Universities of applied sciences (HAW/FH)
Excellent teaching coupled with a highly practical and business orientation – that is what is on offer at Germany’s universities of applied sciences, known in German as Hochschulen für Angewandte Wissenschaften/Fachhochschulen (HAW/FH). Thanks to the close ties these institutions maintain with regional and international companies, their graduates have good job opportunities. The vocational focus also means that a degree at an HAW/FH gives international students a wide range of options when it comes to laying the foundations for a successful career.
The HAW/FH concept
The first HAW/FH were established around 50 years ago, when they were known as “Fachhochschulen” (technical colleges). These days, many of the HAW/FH have been renamed “Hochschule für Angewandte Wissenschaften” (university of applied sciences). With their focus on applied research and teaching, Germany’s more than 200 HAW/FH account for an important part of the German higher education and research landscape, alongside the more traditional universities that concentrate to a greater extent on basic research. The strengths of the former include modern conditions for teaching and learning, as well as relatively small class sizes. Applicational relevance and an orientation towards vocational requirements are always prioritised. Students routinely engage in practical exercises, such as laboratory experiments or work in project groups. What is more, internships or practical semesters tend to be compulsory.

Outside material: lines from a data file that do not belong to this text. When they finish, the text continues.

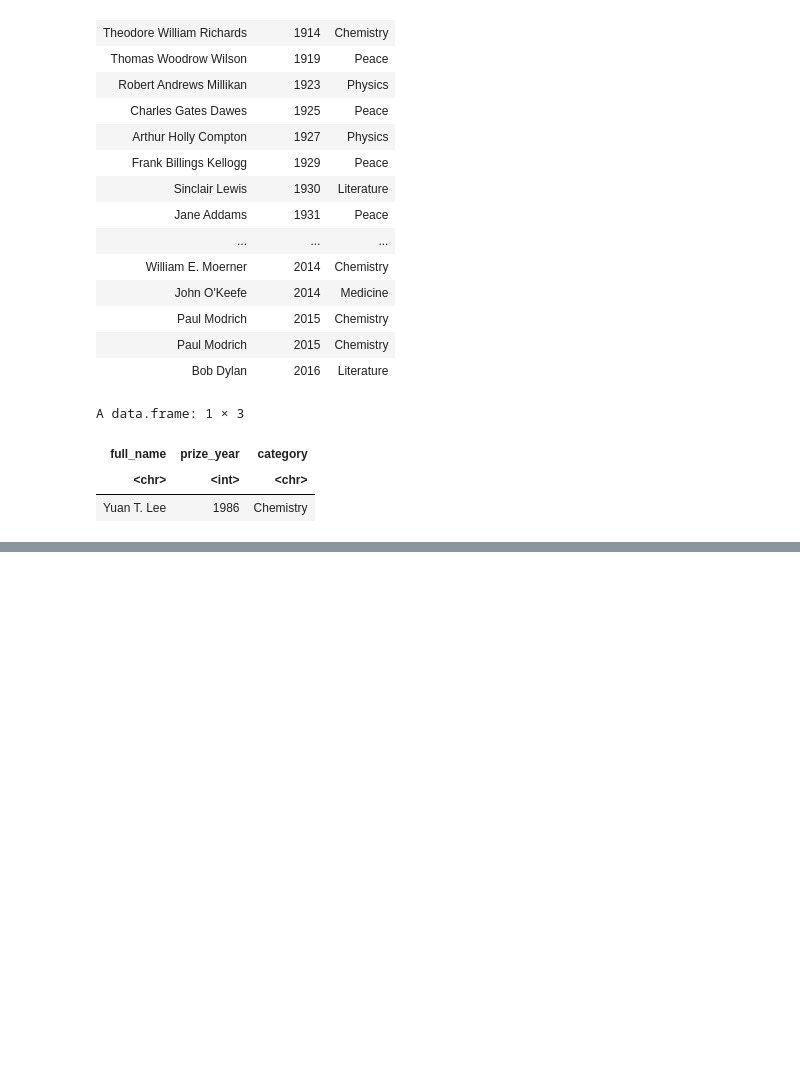
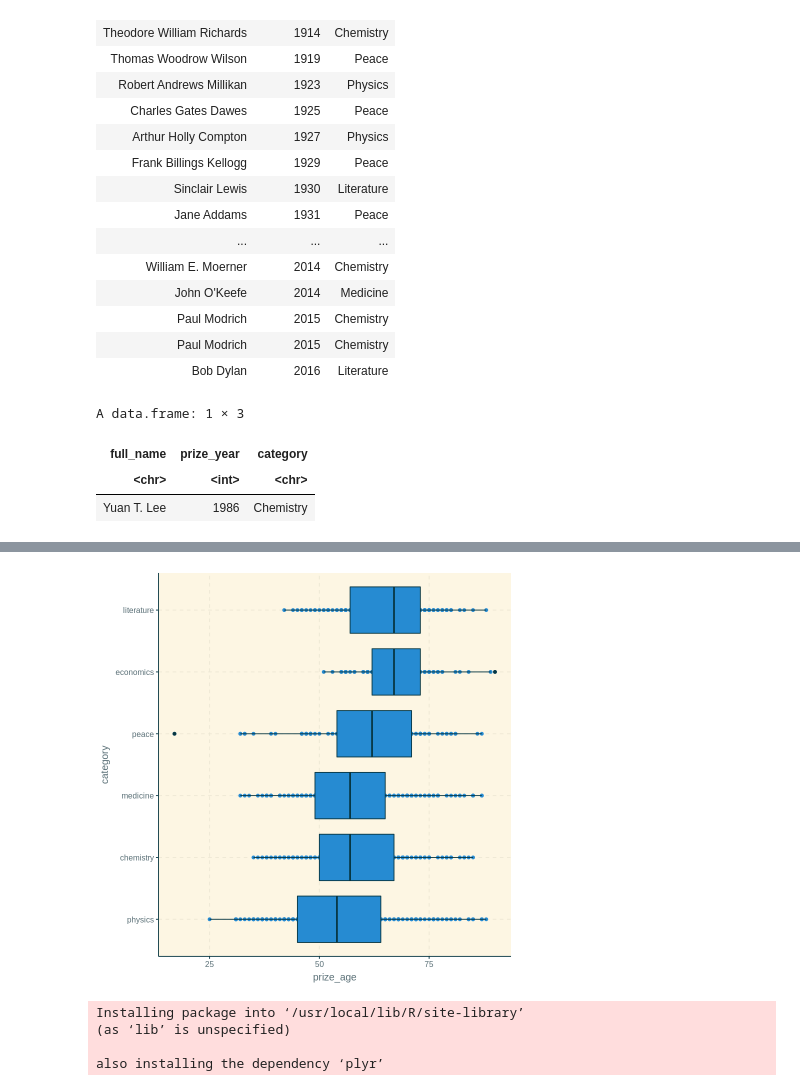
Before and after one commit to ciouu/bigdata, a Jupyter notebook: 0413.ipynb, the cells around one changed output, grey strips where cells are left out. Saved outputs shown, nothing was run; the diff lists cells and outputs as text; code cells hidden in the pictures; blank space fills up the shorter version.

```diff
--- a/0413.ipynb
+++ b/0413.ipynb
@@ -178,8 +213,8 @@ ERROR: ignored
 # %%
 nobel_winners  %>%
-  mutate_(category=fct_reorder(category,prize_age,median,na.rm=TRUE)) %>%
-  gglot(aes(category,prize_age))+
-  geom_plot()+
+  mutate(category=fct_reorder(category,prize_age,median,na.rm=TRUE)) %>%
+  ggplot(aes(category,prize_age))+
+  geom_point()+
   geom_boxplot()+
 coord_flip()
 # %% [output]
@@ -187 +225,9 @@ ERROR: ignored
+[figure, added]
+# %%
+install.packages("ggridges")
+# %% [output]
+Installing package into ‘/usr/local/lib/R/site-library’
+(as ‘lib’ is unspecified)
+
+also installing the dependency ‘plyr’
 # %%
```
Also changed, not shown: parts of 13 cells of this notebook.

Courses on offer and eligibility requirements
Because HAW/FH teach vocational skills, the range of subjects they offer is smaller than that at traditional universities. Most are in areas such as technology, engineering, economics, design or the social sciences. In addition, there are bachelor’s and master’s programmes in the field of healthcare. Not only does teaching have a very practical relevance – research does, too: one cornerstone of the HAW/FH concept is the collaboration between the universities and partners in industry. Applicants for an HAW/FW professorship have to prove that they have many years of vocational experience. This is an advantage for students, as they then profit from the practical knowledge of their tutors, as well as from their personal contacts in industry.
A higher education entrance qualification is required to enrol at a German HAW/FH. In Germany, this could be the or the . Certain can likewise secure an applicant a place at an HAW/FH. Depending on subject and degree course, applicants will often also need to show that they have completed a preliminary internship, a course of vocational training or a one-year internship in their chosen field.
Prospective students can attend what is known as a Studienkolleg – a foundation course for a year – during which they can acquire the skills they will need for certain degree programmes, assuming they do not already have them. International students can use the DAAD’s to gain an initial overview, and should also ascertain as quickly as possible what the admission requirements are for their degree course of choice at the HAW/FH.
Contact with industry partners also presents opportunities for international students
The HAW/FH are regarded as an engine for regional development and innovative capacity. Research findings are implemented there in collaboration with local companies, ensuring fast access to key technologies. This is particularly true of certain branches of German industry, such as the automotive sector and its suppliers, not to mention renewable energies. These export-oriented industries with production facilities in many regions around the world are always looking for highly-qualified specialist personnel with strong language and intercultural abilities. International students who have local knowledge from their home countries, coupled with their language skills, are in particular demand. Consequently, they have very good chances of employment after graduation – be it in Germany or worldwide.
Numerous HAW/FH are engaged in active exchange with the science community, cultivate international partnerships and invest heavily in internationalisation. Their goal is to give German and international students the qualifications they need for the global labour market – intercultural and language competences are becoming ever more important. Accordingly, many HAW/FH offer courses with an international focus that are run in cooperation with international partners. Furthermore, orientation courses tailored to the specific needs of international students are on offer, as are special support and buddy programmes.
Numerous short- or long-term scholarships and funding options are available for international students in Germany. Many of these can also be used for a course of study at an HAW/FH. More information can be found in the DAAD’s .
After graduation: a vocational or academic career
Ever since the Europe-wide Bologna Process came into effect, bachelor’s and master’s degrees from HAW/FH have been equivalent to those from traditional universities, meaning that graduates can also embark on a PhD. In addition, more and more HAW/FH are gaining the entitlement to run their own doctoral programmes.
Career prospects for graduates
Thanks to close cooperation between the universities and industry, valuable internships, and academic courses that are generally vocational and oriented towards the needs of the employment market, HAW/FH graduates very often find permanent jobs after completing their degrees. Furthermore, they earn higher starting salaries on average, as revealed by a study conducted by the German Centre for Higher Education Research and Science Studies (DZHW). International alumni not only have good prospects on the German employment market, however: German and international companies are searching worldwide for specialists who boast intercultural skills. The features a containing information about career opportunities and runs webinars to help with job applications.